• There are resilience factors that we can enforce during the tumultuous teen years. These include, but are not limited to, family dinners and family vacations and, in general, spending quality time with our kids. Family activities build bonds where kids have fun and are exposed to their parents’ values.
• In general, teens will experiment, whether we like it or not. That does not mean we have to encourage their bad behaviors. As parents, we need to encourage our children’s positive behaviors, such as their involvement with school clubs, music, athletics and other positive endeavors. When involved with these positive things, kids will be less likely to, and have less time to, get involved with negative activities. We need to provide a clear message.
• It is OK to say, “No, you can’t go to Susie’s party because there will be no parental supervision.” Kaplan encouraged parents to pick up the phone and talk with the parents of their kids’ friends and find out if they will be present at their children’s upcoming gathering.
• Our children need limits and boundaries and they need to know what we expect of them. They want to please us and if we expect them not to drink, they are much more likely not to drink.
• Some teens and adults have a drink before a social gathering in order to lose their inhibitions and be able to socialize more readily. Many children refer to this as “pre-gaming.” The long-term effect is increased tolerance to the alcohol and needing more and more of it in order to get the desired effect, which can affect the person’s personality and may lead to depression.
Details of the Social Host Law, which can be found at www.nassaucountyny.gov/2014/social-host-law, aims to curtail underage drinking in private homes where adults knowingly allow minors to consume alcohol. The law applies to any adult, including a parent, who is older than 18 and knowingly allows drinking of alcohol by any person younger than age 21. Anyone older than age 18
who owns, rents or controls a private home and knowingly allows the use of alcohol by any minor on the premises and fails to take corrective action upon learning of the consumption of alcohol may be charged.

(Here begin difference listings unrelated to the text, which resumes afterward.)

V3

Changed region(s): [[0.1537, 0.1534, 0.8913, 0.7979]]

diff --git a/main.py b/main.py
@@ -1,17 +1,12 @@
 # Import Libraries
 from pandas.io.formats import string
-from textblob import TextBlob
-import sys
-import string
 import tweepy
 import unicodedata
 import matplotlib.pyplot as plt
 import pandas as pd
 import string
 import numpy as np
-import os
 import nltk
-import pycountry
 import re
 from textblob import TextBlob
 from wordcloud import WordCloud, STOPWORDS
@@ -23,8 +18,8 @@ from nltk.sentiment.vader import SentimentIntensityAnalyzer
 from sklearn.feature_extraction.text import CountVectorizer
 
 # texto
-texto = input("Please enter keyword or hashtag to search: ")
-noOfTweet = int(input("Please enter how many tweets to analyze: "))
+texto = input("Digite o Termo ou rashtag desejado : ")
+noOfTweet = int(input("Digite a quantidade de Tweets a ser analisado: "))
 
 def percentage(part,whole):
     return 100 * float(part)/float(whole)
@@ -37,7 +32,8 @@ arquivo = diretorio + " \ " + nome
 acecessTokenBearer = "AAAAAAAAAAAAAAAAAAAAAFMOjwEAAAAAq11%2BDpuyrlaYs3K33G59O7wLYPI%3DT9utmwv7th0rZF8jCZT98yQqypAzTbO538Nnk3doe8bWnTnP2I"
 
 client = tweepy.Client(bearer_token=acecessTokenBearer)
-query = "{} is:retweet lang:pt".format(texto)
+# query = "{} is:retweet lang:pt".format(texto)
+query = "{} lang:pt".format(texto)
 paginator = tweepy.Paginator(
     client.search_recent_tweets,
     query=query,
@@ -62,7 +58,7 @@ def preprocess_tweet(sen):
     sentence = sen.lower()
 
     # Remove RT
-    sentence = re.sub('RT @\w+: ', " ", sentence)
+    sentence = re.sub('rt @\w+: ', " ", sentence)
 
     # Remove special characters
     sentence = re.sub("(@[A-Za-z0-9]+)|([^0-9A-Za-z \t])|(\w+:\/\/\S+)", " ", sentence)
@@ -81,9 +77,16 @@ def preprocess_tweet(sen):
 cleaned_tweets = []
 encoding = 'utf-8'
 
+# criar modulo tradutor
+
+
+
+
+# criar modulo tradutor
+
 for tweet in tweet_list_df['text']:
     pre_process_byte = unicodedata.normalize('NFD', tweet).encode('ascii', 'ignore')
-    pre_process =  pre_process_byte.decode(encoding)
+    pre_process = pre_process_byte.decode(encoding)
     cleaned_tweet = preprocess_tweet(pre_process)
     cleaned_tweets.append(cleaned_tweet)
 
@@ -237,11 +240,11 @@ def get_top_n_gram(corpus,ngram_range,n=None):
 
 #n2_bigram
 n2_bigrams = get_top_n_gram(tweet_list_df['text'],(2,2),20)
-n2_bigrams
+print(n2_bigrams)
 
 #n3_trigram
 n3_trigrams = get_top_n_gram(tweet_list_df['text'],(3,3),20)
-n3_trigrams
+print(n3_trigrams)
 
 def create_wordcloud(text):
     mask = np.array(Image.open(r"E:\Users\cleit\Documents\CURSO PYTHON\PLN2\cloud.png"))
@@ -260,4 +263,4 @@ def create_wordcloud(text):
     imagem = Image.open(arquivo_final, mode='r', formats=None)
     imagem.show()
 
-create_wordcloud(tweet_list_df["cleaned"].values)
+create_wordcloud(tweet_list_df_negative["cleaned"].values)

Corrective action may include, but is not limited to, demanding the minor to stop drinking or leave the premises.
Underage drinking can be reported anonymously by calling 866-UNDER-21. Other valuable resources include Partnership for Drug-Free Kids, www.drugfree.org, and MADD (Mothers Against Drunk Drivers), www.madd.org.

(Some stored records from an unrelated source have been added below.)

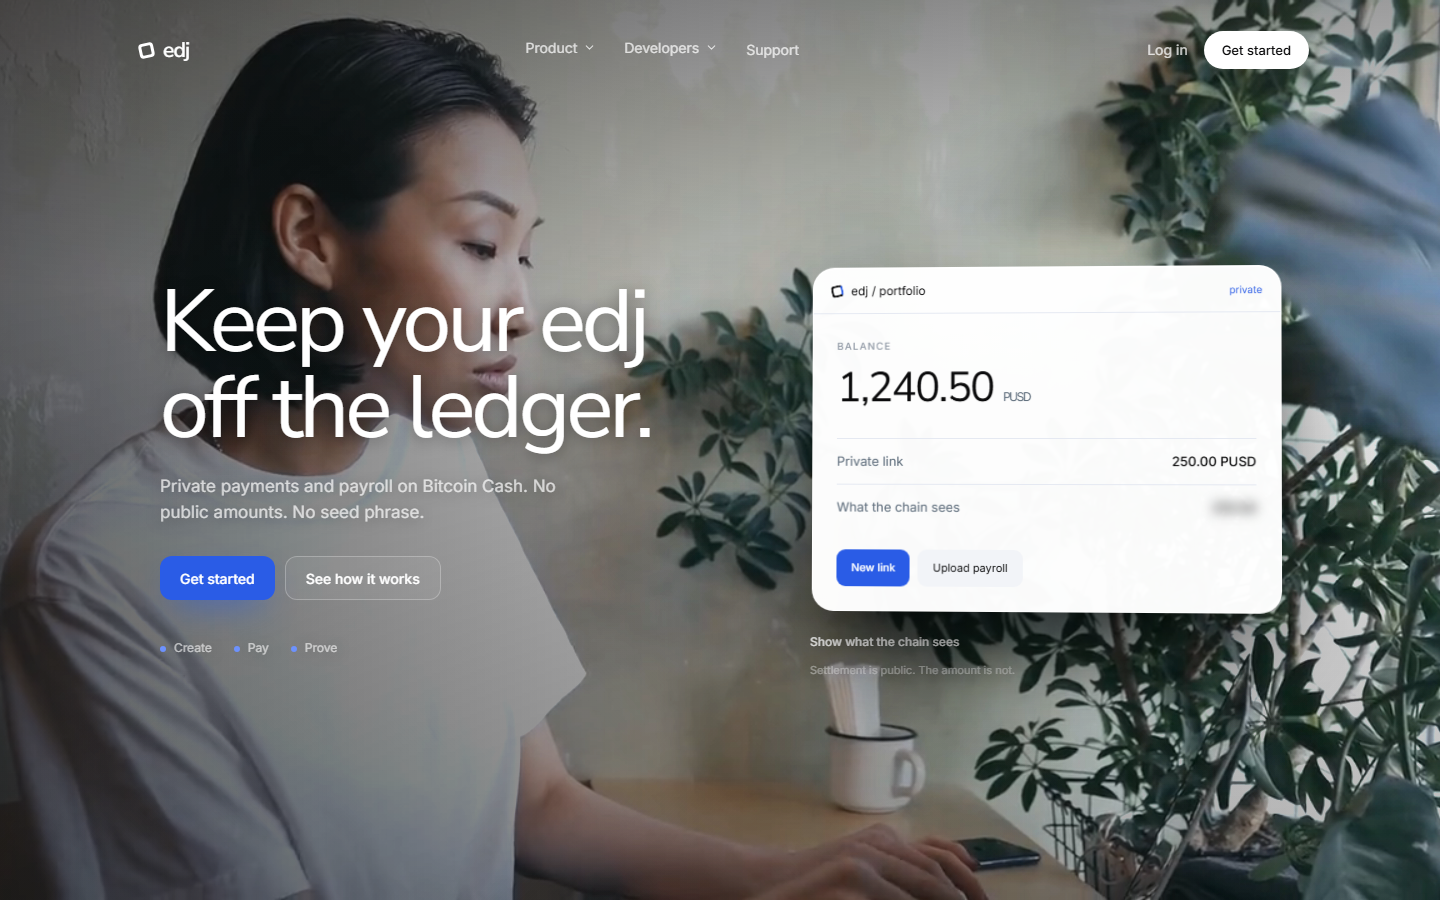
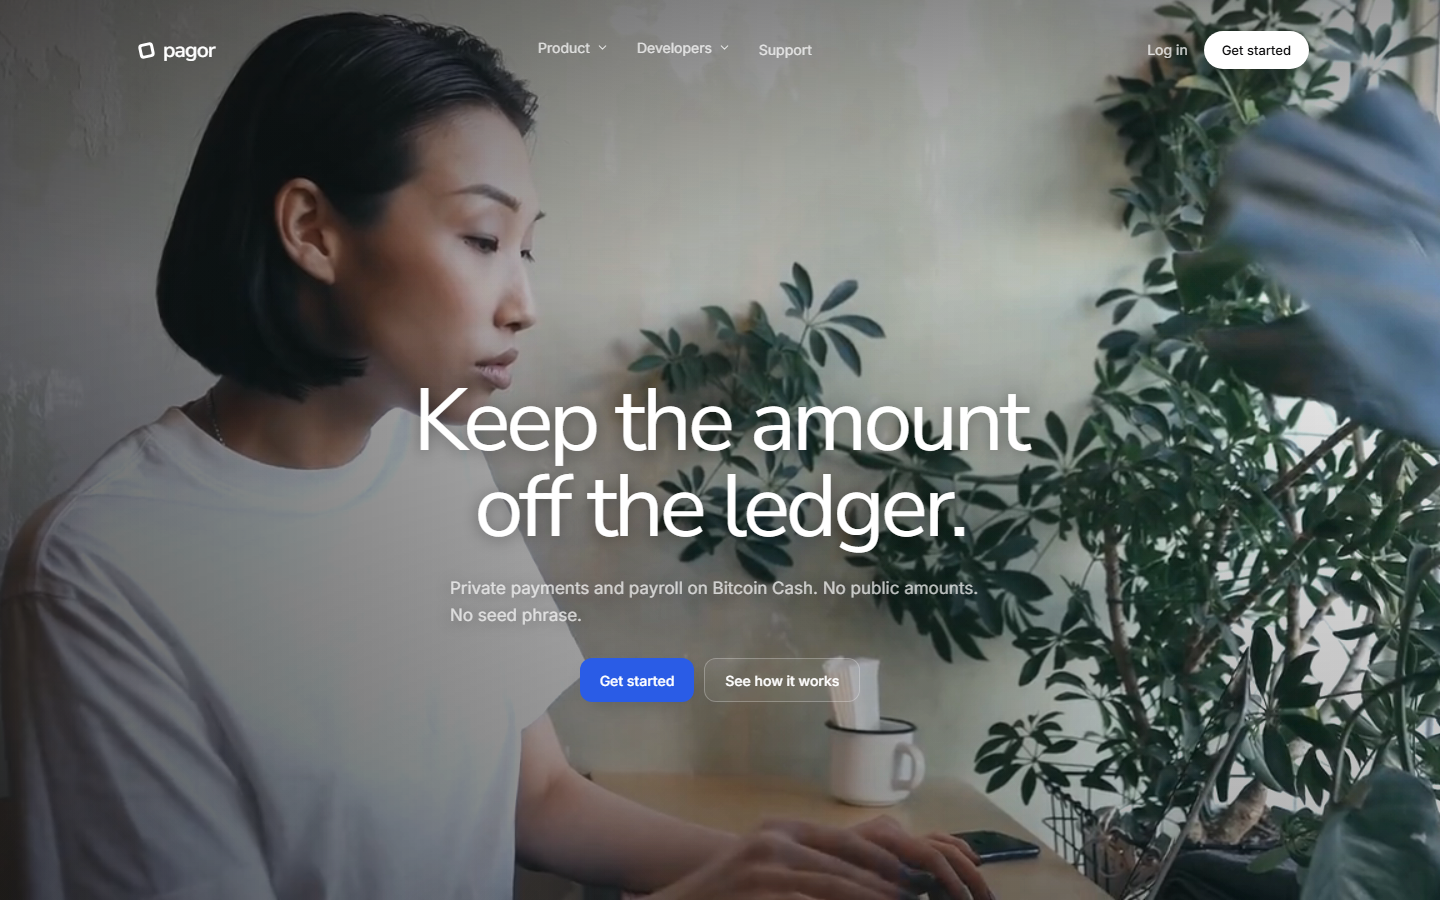
Restore wallet sessions instantly and refresh README preview

diff --git a/web/static/wallet.js b/web/static/wallet.js
@@ -1,4 +1,4 @@
-const state = { mod: null, mgr: null, relay: null, connected: false, address: null };
+const state = { mod: null, mgr: null, relay: null, connected: false, address: null, uri: null, qr: null };
 
 async function ensureModule() {
   if (!state.mod) state.mod = await import('/static/vendor/wizardconnect.js');
@@ -7,6 +7,7 @@ async function ensureModule() {
 
 window.PagorWallet = {
   async connect() {
+    if (state.connected && state.uri) return { uri: state.uri, qr: state.qr };
     const mod = await ensureModule();
     if (!state.mgr) {
       state.mgr = new mod.DappConnectionManager('pagor');
@@ -30,7 +31,47 @@ window.PagorWallet = {
     state.relay = mod.initiateDappRelay((payload) => state.mgr.updateConnection(payload.client, payload.status));
     state.mgr.attachRelay(state.relay);
     const qr = await mod.renderQR(state.relay.uri);
-    return { uri: state.relay.uri, qr };
+    state.uri = state.relay.uri;
+    state.qr = qr;
+    return { uri: state.uri, qr };
+  },
+
+  // Restore a previously linked wallet from WizardConnect's local session.
+  // This runs before any QR scan and makes an existing connection visible
+  // immediately, instead of waiting for the wallet relay handshake.
+  async restore() {
+    const mod = await ensureModule();
+    if (!state.mgr) {
+      state.mgr = new mod.DappConnectionManager('pagor');
+      state.mgr.on('walletready', (msg) => {
+        state.connected = true;
+        try {
+          state.address = mod.pubkeyToCashAddress(state.mgr.getPubkey(0, 0n));
+        } catch (error) {
+          state.address = null;
+        }
+        window.dispatchEvent(new CustomEvent('pagor-wallet-ready', {
+          detail: { name: msg.wallet_name, address: state.address }
+        }));
+      });
+      state.mgr.on('disconnect', () => {
+        state.connected = false;
+        state.address = null;
+        window.dispatchEvent(new CustomEvent('pagor-wallet-disconnect'));
+      });
+    }
+    const stored = state.mgr.loadStoredSession?.();
+    if (!stored?.paths?.length) return false;
+    try {
+      state.address = mod.pubkeyToCashAddress(state.mgr.getPubkey(0, 0n));
+      state.connected = true;
+      window.dispatchEvent(new CustomEvent('pagor-wallet-ready', {
+        detail: { name: stored.walletName || 'wallet', address: state.address, restored: true }
+      }));
+      return true;
+    } catch (error) {
+      return false;
+    }
   },
 
   get connected() { return state.connected; },
@@ -48,5 +89,7 @@ window.PagorWallet = {
     }
     state.connected = false;
     state.address = null;
+    state.uri = null;
+    state.qr = null;
   }
 };

diff --git a/web/static/app.js b/web/static/app.js
@@ -351,6 +351,9 @@
       connectWalletBtn.textContent = 'Connect wallet';
       connectWalletBtn.classList.remove('connected');
     });
+    window.PagorWallet.restore().catch(() => {});
+  } else if (window.PagorWallet) {
+    window.PagorWallet.restore().catch(() => {});
   }
 
   // Back to top.

diff --git a/web/static/wallet-adapter.js b/web/static/wallet-adapter.js
@@ -68,6 +68,11 @@ export class BchAdapter extends PagorWalletAdapter {
     return this.wallet.connect();
   }
 
+  async restore() {
+    if (!this.wallet.restore) return false;
+    return this.wallet.restore();
+  }
+
   async disconnect() {
     return this.wallet.disconnect();
   }

diff --git a/V3-PLAN.md b/V3-PLAN.md
@@ -63,6 +63,9 @@ Every public-ledger chain must be described honestly. We do not claim private pa
 - Batch covenant tooling: done. `tools/contract/payroll-covenant.mjs` builds up to four recipients from CSV.
 - SDK encryption: done. `createPrivatePayroll` and `decryptPayroll` added to `@pagor/sdk` and the served source client.
 
+- Wallet UX: WizardConnect sessions are restored from local storage on page load, so an already linked wallet is reflected immediately. Fresh links still need the wallet relay handshake.
+- Landing preview: README now uses a current screenshot from `usepagor.xyz`.
+
 Still open: key import, chipnet signature verification with a real wallet, mainnet transaction, independent audit, and chain adapters after BCH.
 
 ## Explicitly out of scope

Social worker Rebecca Harounian Cohenmehr coordinated this event.